-- Task description --
The reply should hold every line of the data below, unchanged, and none of the pictures.

-- Record excerpts --
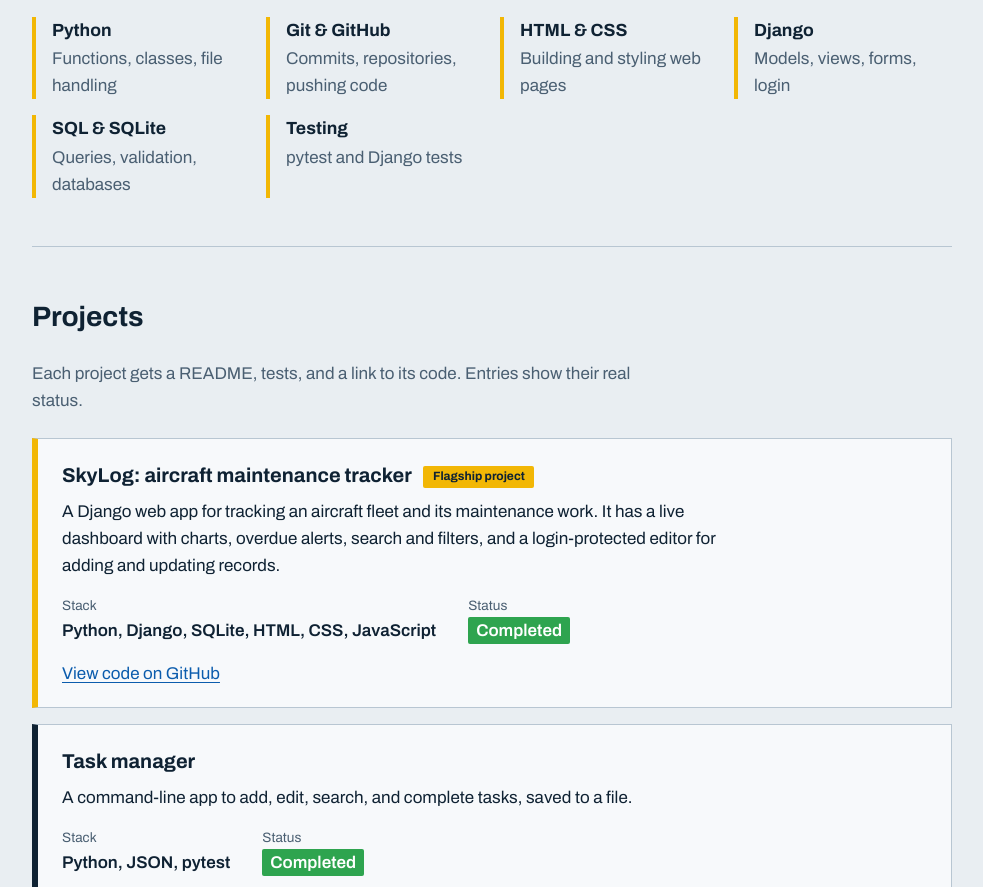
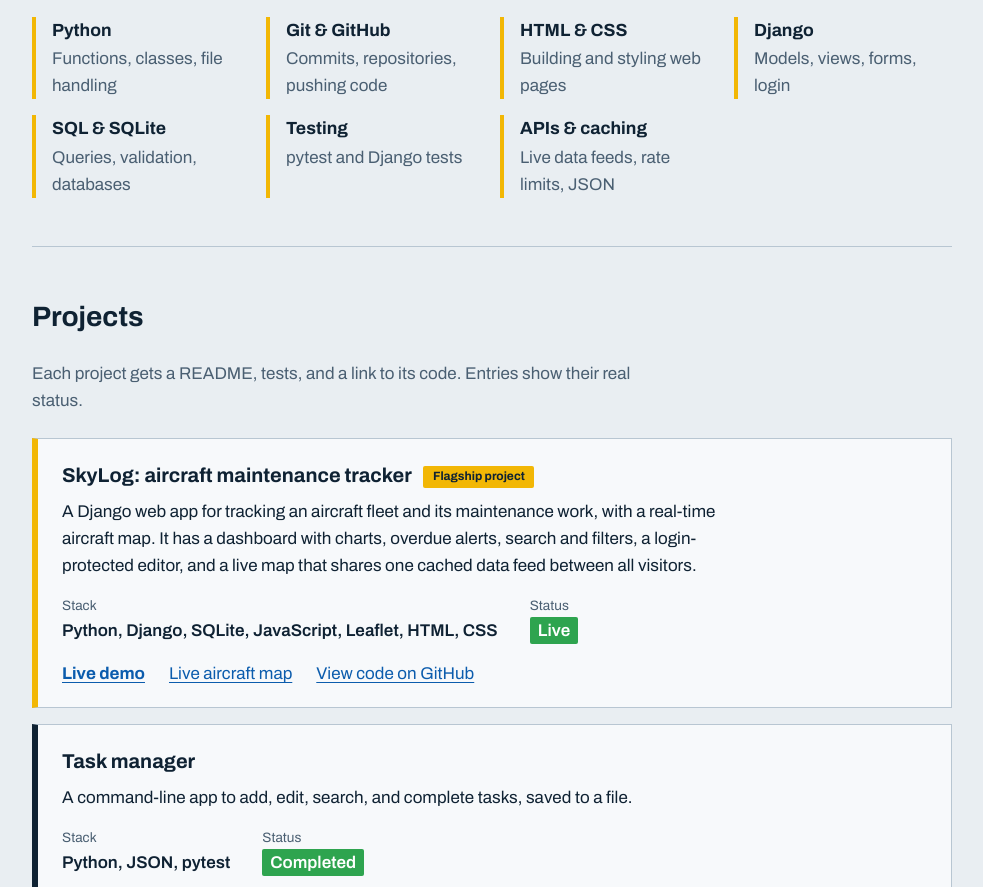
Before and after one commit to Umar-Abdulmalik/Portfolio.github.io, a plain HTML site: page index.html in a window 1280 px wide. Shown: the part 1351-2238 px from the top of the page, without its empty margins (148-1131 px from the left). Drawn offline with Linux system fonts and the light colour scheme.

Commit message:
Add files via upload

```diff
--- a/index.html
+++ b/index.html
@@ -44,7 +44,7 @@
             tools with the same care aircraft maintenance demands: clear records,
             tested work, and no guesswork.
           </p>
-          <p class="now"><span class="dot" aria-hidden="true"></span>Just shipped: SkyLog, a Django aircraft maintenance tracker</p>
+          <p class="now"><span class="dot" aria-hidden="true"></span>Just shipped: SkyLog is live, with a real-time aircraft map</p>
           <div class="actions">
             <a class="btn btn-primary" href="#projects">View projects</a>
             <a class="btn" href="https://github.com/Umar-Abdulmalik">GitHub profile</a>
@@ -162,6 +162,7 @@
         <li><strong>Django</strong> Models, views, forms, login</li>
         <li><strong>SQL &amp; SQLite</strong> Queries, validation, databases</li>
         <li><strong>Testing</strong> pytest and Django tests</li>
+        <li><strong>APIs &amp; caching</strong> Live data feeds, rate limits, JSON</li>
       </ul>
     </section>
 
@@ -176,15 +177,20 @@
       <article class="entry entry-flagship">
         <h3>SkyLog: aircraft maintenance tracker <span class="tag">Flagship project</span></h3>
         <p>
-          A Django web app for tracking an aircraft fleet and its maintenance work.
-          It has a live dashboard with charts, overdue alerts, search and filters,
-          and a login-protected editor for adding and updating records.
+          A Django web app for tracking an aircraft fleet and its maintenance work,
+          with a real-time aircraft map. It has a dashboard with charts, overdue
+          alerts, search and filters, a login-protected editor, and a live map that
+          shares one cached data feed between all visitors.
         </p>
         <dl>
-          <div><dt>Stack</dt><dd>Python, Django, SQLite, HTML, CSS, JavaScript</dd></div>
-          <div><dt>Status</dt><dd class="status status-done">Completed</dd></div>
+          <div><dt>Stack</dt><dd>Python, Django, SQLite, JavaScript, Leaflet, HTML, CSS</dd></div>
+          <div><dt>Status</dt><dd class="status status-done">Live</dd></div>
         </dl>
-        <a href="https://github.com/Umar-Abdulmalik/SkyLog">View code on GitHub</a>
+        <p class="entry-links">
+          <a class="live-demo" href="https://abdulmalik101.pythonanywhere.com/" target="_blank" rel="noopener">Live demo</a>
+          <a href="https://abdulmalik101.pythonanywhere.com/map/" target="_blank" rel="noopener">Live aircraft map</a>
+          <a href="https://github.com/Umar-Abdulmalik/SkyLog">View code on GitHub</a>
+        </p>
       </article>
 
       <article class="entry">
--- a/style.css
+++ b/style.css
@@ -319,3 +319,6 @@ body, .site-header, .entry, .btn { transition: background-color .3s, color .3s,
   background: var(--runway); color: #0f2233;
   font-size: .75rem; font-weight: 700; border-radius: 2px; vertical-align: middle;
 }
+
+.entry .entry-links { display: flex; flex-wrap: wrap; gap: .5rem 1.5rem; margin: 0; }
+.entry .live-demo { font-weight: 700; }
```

-- Written reply --
Before and after one commit to Umar-Abdulmalik/Portfolio.github.io, a plain HTML site: page index.html in a window 1280 px wide. Shown: the part 1351-2238 px from the top of the page, without its empty margins (148-1131 px from the left). Drawn offline with Linux system fonts and the light colour scheme.

Commit message:
Add files via upload

```diff
--- a/index.html
+++ b/index.html
@@ -44,7 +44,7 @@
             tools with the same care aircraft maintenance demands: clear records,
             tested work, and no guesswork.
           </p>
-          <p class="now"><span class="dot" aria-hidden="true"></span>Just shipped: SkyLog, a Django aircraft maintenance tracker</p>
+          <p class="now"><span class="dot" aria-hidden="true"></span>Just shipped: SkyLog is live, with a real-time aircraft map</p>
           <div class="actions">
             <a class="btn btn-primary" href="#projects">View projects</a>
             <a class="btn" href="https://github.com/Umar-Abdulmalik">GitHub profile</a>
@@ -162,6 +162,7 @@
         <li><strong>Django</strong> Models, views, forms, login</li>
         <li><strong>SQL &amp; SQLite</strong> Queries, validation, databases</li>
         <li><strong>Testing</strong> pytest and Django tests</li>
+        <li><strong>APIs &amp; caching</strong> Live data feeds, rate limits, JSON</li>
       </ul>
     </section>
 
@@ -176,15 +177,20 @@
       <article class="entry entry-flagship">
         <h3>SkyLog: aircraft maintenance tracker <span class="tag">Flagship project</span></h3>
         <p>
-          A Django web app for tracking an aircraft fleet and its maintenance work.
-          It has a live dashboard with charts, overdue alerts, search and filters,
-          and a login-protected editor for adding and updating records.
+          A Django web app for tracking an aircraft fleet and its maintenance work,
+          with a real-time aircraft map. It has a dashboard with charts, overdue
+          alerts, search and filters, a login-protected editor, and a live map that
+          shares one cached data feed between all visitors.
         </p>
         <dl>
-          <div><dt>Stack</dt><dd>Python, Django, SQLite, HTML, CSS, JavaScript</dd></div>
-          <div><dt>Status</dt><dd class="status status-done">Completed</dd></div>
+          <div><dt>Stack</dt><dd>Python, Django, SQLite, JavaScript, Leaflet, HTML, CSS</dd></div>
+          <div><dt>Status</dt><dd class="status status-done">Live</dd></div>
         </dl>
-        <a href="https://github.com/Umar-Abdulmalik/SkyLog">View code on GitHub</a>
+        <p class="entry-links">
+          <a class="live-demo" href="https://abdulmalik101.pythonanywhere.com/" target="_blank" rel="noopener">Live demo</a>
+          <a href="https://abdulmalik101.pythonanywhere.com/map/" target="_blank" rel="noopener">Live aircraft map</a>
+          <a href="https://github.com/Umar-Abdulmalik/SkyLog">View code on GitHub</a>
+        </p>
       </article>
 
       <article class="entry">
--- a/style.css
+++ b/style.css
@@ -319,3 +319,6 @@ body, .site-header, .entry, .btn { transition: background-color .3s, color .3s,
   background: var(--runway); color: #0f2233;
   font-size: .75rem; font-weight: 700; border-radius: 2px; vertical-align: middle;
 }
+
+.entry .entry-links { display: flex; flex-wrap: wrap; gap: .5rem 1.5rem; margin: 0; }
+.entry .live-demo { font-weight: 700; }
```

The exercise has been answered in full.